Data in this exercise:
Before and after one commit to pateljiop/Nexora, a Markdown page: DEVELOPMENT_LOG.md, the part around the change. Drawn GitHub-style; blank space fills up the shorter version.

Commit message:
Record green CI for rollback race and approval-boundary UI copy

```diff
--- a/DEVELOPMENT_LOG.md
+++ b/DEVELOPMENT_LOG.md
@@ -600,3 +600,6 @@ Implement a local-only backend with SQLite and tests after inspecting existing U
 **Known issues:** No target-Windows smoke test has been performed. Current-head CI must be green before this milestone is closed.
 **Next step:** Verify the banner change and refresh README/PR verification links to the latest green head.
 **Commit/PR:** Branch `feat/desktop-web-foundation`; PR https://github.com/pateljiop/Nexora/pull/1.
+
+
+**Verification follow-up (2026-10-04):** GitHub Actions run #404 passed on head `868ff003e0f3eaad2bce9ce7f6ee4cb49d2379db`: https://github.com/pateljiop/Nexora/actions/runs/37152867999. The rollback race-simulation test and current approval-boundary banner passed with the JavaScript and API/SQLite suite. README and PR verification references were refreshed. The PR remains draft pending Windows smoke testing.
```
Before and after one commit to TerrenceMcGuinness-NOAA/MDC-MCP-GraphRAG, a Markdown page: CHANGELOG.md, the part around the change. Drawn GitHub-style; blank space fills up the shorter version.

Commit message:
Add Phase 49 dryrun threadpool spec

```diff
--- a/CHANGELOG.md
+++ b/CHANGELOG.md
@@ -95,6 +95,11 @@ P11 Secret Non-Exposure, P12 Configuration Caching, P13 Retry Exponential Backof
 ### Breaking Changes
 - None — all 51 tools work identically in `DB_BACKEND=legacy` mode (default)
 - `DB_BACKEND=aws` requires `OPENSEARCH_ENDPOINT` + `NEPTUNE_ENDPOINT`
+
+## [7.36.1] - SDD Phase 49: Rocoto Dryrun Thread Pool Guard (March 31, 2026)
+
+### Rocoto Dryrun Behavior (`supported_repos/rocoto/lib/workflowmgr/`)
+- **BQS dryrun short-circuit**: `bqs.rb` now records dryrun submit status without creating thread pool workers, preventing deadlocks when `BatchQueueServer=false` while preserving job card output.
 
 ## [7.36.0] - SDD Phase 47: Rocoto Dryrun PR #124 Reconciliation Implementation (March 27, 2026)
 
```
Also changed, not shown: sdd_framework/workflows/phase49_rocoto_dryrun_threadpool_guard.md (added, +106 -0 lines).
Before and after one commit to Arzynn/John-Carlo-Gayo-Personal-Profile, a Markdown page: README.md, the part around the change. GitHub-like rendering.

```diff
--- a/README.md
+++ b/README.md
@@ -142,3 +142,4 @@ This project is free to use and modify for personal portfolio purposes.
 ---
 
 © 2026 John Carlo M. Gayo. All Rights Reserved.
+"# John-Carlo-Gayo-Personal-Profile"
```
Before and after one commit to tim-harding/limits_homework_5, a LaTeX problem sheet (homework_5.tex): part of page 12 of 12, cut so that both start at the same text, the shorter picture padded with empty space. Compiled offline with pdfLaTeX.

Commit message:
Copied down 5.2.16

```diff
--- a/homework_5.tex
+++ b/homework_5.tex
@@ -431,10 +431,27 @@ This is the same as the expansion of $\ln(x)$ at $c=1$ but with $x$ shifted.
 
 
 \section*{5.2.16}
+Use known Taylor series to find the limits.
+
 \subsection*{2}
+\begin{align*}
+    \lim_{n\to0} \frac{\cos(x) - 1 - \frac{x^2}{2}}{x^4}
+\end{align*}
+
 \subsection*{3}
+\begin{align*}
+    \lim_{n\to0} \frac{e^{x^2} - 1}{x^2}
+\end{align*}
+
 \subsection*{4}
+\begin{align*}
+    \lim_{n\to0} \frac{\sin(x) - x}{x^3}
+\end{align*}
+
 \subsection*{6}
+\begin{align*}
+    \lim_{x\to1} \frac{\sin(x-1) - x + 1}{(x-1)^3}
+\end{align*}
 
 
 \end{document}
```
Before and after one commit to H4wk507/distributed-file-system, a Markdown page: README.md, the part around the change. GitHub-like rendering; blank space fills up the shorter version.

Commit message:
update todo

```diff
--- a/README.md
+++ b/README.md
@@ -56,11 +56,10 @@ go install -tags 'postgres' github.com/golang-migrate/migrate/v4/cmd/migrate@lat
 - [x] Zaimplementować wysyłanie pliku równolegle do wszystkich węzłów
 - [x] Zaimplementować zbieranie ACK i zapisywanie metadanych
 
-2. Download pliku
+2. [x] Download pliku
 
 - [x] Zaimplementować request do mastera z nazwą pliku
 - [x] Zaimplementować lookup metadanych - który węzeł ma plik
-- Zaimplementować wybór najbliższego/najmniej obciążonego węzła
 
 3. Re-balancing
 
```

Task description:
Look over the listing above. Pick out and copy every line that includes "part".

Response to this exercise:
Before and after one commit to pateljiop/Nexora, a Markdown page: DEVELOPMENT_LOG.md, the part around the change. Drawn GitHub-style; blank space fills up the shorter version.
Before and after one commit to TerrenceMcGuinness-NOAA/MDC-MCP-GraphRAG, a Markdown page: CHANGELOG.md, the part around the change. Drawn GitHub-style; blank space fills up the shorter version.
Before and after one commit to Arzynn/John-Carlo-Gayo-Personal-Profile, a Markdown page: README.md, the part around the change. GitHub-like rendering.
Before and after one commit to tim-harding/limits_homework_5, a LaTeX problem sheet (homework_5.tex): part of page 12 of 12, cut so that both start at the same text, the shorter picture padded with empty space. Compiled offline with pdfLaTeX.
Before and after one commit to H4wk507/distributed-file-system, a Markdown page: README.md, the part around the change. GitHub-like rendering; blank space fills up the shorter version.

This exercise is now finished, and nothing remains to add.